Calif. launches apprentice jobs project

March 10, 2008 9:06:19 PM PDT
To get the California economy moving again, Governor Schwarzenegger helped launched a new jobs campaign -- the "I built it" campaign to train thousands of new workers for public works projects around the state.

"We want to get 200,000 new apprentices in the next 10 years," said Governor Arnold Schwarzenegger (R) California.

On Monday, Governor Schwarzenegger launched a statewide campaign to recruit & train skilled trade workers.

"As part of the governor's strategic growth initiative is going to provide 18,000 new jobs for every billion dollars of bond," said Vicki Bradshaw from the California Department of Labor.

"The bond money that you were instrumental in passing is hitting the streets and putting people to work," said Danny Curtin from the California Council of Carpenters.

The governor introduced himself to a class of apprentice carpenters.

"We need people who are skilled and know how to work with their hands," said Governor Schwarzenegger.

The governor says by 2015, California will need 73,000 more carpenters and 25,000 more electricians and pipe fitters to complete a wide range of public works projects, from highways to water treatment to schools.

"And it's not just carpenters, it's iron workers, operating engineers, laborers, cement finishers, all the building trades are getting ready to experience some of the best times over the last decades in a down economy," said Bob Alvarado from the Northern California Carpenters Regional Council.

Potential apprentices can sign up to work on a local project.
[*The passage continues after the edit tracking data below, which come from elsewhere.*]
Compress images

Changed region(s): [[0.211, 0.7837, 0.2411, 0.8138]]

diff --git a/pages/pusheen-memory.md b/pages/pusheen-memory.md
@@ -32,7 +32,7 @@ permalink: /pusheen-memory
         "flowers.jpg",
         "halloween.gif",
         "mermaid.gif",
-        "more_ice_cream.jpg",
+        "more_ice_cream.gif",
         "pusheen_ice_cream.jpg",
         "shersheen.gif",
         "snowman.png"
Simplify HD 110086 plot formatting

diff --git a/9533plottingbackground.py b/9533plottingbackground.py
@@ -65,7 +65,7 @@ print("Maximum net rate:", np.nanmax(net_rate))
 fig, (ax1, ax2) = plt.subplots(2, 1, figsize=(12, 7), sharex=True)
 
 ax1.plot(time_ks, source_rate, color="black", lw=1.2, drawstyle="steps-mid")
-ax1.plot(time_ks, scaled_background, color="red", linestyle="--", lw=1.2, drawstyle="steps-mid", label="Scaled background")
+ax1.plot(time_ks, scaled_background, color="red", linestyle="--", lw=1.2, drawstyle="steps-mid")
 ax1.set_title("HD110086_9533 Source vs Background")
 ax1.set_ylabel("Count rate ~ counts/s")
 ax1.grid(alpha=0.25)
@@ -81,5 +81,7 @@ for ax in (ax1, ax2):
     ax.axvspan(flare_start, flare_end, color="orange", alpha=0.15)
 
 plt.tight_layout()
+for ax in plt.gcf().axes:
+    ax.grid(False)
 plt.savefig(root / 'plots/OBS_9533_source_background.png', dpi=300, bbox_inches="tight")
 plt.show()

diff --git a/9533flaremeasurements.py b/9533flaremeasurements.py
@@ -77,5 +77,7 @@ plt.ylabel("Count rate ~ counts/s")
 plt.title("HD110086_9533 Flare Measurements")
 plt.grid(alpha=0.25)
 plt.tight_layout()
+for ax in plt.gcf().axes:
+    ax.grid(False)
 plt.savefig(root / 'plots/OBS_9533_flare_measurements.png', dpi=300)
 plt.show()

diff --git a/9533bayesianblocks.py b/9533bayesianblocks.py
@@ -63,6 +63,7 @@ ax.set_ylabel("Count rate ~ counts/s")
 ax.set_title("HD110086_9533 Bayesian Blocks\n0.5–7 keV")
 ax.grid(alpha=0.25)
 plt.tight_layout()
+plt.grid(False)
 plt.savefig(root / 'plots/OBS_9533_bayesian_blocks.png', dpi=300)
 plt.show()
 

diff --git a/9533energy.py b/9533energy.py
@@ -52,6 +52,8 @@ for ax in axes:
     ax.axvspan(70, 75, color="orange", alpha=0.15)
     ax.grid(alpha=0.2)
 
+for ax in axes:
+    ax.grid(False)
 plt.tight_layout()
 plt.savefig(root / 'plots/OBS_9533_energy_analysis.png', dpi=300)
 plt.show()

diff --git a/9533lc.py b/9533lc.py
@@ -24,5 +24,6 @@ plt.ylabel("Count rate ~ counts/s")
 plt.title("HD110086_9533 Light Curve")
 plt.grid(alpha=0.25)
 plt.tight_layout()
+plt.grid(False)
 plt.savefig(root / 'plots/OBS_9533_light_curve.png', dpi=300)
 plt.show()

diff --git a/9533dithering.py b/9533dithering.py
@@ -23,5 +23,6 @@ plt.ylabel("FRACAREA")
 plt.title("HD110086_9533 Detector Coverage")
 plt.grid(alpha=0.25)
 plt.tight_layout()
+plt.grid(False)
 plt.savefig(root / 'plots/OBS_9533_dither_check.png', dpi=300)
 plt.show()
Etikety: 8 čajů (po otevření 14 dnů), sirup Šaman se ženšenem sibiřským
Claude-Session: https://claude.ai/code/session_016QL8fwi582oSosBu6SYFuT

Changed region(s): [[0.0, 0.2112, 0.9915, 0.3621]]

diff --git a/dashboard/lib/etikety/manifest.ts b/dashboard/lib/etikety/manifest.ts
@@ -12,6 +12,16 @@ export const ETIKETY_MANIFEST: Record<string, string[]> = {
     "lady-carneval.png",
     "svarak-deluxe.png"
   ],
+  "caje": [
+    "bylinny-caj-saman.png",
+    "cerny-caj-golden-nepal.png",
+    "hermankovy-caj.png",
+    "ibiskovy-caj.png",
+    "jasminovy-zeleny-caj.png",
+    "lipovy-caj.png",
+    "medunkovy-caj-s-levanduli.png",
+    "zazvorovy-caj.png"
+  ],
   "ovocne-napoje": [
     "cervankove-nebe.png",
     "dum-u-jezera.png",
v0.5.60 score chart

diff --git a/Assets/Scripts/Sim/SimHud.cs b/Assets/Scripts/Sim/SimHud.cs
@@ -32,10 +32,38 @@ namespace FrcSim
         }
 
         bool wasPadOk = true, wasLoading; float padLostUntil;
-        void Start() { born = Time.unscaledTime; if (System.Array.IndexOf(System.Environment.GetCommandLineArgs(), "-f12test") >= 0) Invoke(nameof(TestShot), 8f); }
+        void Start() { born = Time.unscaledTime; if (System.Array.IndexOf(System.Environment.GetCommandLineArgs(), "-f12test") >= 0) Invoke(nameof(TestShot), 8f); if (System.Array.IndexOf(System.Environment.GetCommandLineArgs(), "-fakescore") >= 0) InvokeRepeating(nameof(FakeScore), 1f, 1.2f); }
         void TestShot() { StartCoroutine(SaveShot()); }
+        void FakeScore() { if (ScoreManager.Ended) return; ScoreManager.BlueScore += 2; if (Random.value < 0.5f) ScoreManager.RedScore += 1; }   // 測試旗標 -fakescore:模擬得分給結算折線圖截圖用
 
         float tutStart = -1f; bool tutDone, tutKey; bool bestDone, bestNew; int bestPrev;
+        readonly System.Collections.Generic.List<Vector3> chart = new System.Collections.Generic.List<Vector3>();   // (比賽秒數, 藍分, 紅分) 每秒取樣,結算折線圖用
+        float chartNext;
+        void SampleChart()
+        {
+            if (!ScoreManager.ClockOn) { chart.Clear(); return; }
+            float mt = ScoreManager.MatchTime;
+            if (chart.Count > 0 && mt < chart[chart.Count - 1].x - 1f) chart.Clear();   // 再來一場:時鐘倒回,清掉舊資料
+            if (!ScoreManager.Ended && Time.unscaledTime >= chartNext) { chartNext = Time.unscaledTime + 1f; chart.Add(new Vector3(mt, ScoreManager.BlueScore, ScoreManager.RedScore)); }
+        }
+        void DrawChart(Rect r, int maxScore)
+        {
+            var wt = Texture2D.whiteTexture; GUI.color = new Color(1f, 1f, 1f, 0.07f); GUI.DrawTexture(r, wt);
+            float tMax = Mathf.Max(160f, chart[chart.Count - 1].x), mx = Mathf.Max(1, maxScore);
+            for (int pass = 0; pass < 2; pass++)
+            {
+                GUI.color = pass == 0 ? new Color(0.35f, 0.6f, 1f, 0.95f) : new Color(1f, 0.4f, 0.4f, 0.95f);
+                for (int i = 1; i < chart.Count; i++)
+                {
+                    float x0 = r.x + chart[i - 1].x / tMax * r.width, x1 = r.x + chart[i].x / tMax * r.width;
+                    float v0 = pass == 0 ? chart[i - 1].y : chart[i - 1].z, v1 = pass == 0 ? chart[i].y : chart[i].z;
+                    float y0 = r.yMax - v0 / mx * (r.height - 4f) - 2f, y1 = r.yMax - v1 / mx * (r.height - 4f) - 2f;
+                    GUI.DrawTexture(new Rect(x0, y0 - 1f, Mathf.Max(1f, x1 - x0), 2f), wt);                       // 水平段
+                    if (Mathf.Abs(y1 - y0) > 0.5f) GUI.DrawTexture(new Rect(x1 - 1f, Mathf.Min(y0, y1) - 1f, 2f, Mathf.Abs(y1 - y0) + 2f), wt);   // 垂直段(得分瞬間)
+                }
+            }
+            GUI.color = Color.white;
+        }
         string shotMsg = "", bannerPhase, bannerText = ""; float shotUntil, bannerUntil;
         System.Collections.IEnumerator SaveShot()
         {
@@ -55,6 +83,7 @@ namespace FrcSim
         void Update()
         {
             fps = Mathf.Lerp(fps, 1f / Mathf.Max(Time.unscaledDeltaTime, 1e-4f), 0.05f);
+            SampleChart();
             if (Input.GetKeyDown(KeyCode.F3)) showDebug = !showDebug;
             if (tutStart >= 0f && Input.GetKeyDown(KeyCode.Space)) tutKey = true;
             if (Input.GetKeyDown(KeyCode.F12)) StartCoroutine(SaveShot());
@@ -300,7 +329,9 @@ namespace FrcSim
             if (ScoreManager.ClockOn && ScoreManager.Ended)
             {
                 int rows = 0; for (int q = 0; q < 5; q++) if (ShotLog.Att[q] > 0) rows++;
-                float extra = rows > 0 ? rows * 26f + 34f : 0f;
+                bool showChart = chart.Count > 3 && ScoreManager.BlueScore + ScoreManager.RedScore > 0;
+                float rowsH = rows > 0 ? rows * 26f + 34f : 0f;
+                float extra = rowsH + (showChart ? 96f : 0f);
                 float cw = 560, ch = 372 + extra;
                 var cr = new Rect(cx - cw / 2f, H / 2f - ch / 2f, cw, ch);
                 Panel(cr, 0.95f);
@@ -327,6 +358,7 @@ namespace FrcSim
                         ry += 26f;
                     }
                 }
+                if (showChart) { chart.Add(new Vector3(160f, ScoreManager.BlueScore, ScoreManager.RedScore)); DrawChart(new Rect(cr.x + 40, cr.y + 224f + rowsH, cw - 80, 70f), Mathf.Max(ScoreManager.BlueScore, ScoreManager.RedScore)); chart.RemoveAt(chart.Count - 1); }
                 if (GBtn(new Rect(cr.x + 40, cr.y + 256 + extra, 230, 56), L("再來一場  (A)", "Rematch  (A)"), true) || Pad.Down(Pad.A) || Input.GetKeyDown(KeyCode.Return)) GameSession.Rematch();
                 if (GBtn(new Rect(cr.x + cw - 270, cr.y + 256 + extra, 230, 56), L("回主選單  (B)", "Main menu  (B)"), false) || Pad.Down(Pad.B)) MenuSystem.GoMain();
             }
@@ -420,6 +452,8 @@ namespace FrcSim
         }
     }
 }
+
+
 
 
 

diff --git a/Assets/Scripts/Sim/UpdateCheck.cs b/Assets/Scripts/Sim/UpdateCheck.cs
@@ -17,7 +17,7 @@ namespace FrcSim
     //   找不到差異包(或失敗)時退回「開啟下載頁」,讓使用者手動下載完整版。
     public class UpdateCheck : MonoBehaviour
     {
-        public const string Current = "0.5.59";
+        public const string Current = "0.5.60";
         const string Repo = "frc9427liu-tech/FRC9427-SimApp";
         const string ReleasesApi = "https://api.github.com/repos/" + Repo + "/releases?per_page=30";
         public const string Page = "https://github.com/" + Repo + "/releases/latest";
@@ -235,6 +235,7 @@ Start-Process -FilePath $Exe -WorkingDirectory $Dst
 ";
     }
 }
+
They only have to buy books. The training is free and they immediately get a full time job that pays around $25 an hour.

"A lot of programs have benefits, health and welfare, they have pension programs," said Glen Forman from the California Division of Apprenticeship standards.

Training programs, county by county, can be found online. These apprentice carpenters say they see lots of opportunity.

"With the journeymen all being baby boomers, they're all retiring," said one carpenter.

The retirements and the sudden surge in public works projects make this recruiting effort imperative.

"This is going to be historic for California. We're going to push out as much money as quickly as possible because we want to rebuild and because we know it will stimulate the economy," said Governor Schwarzenegger.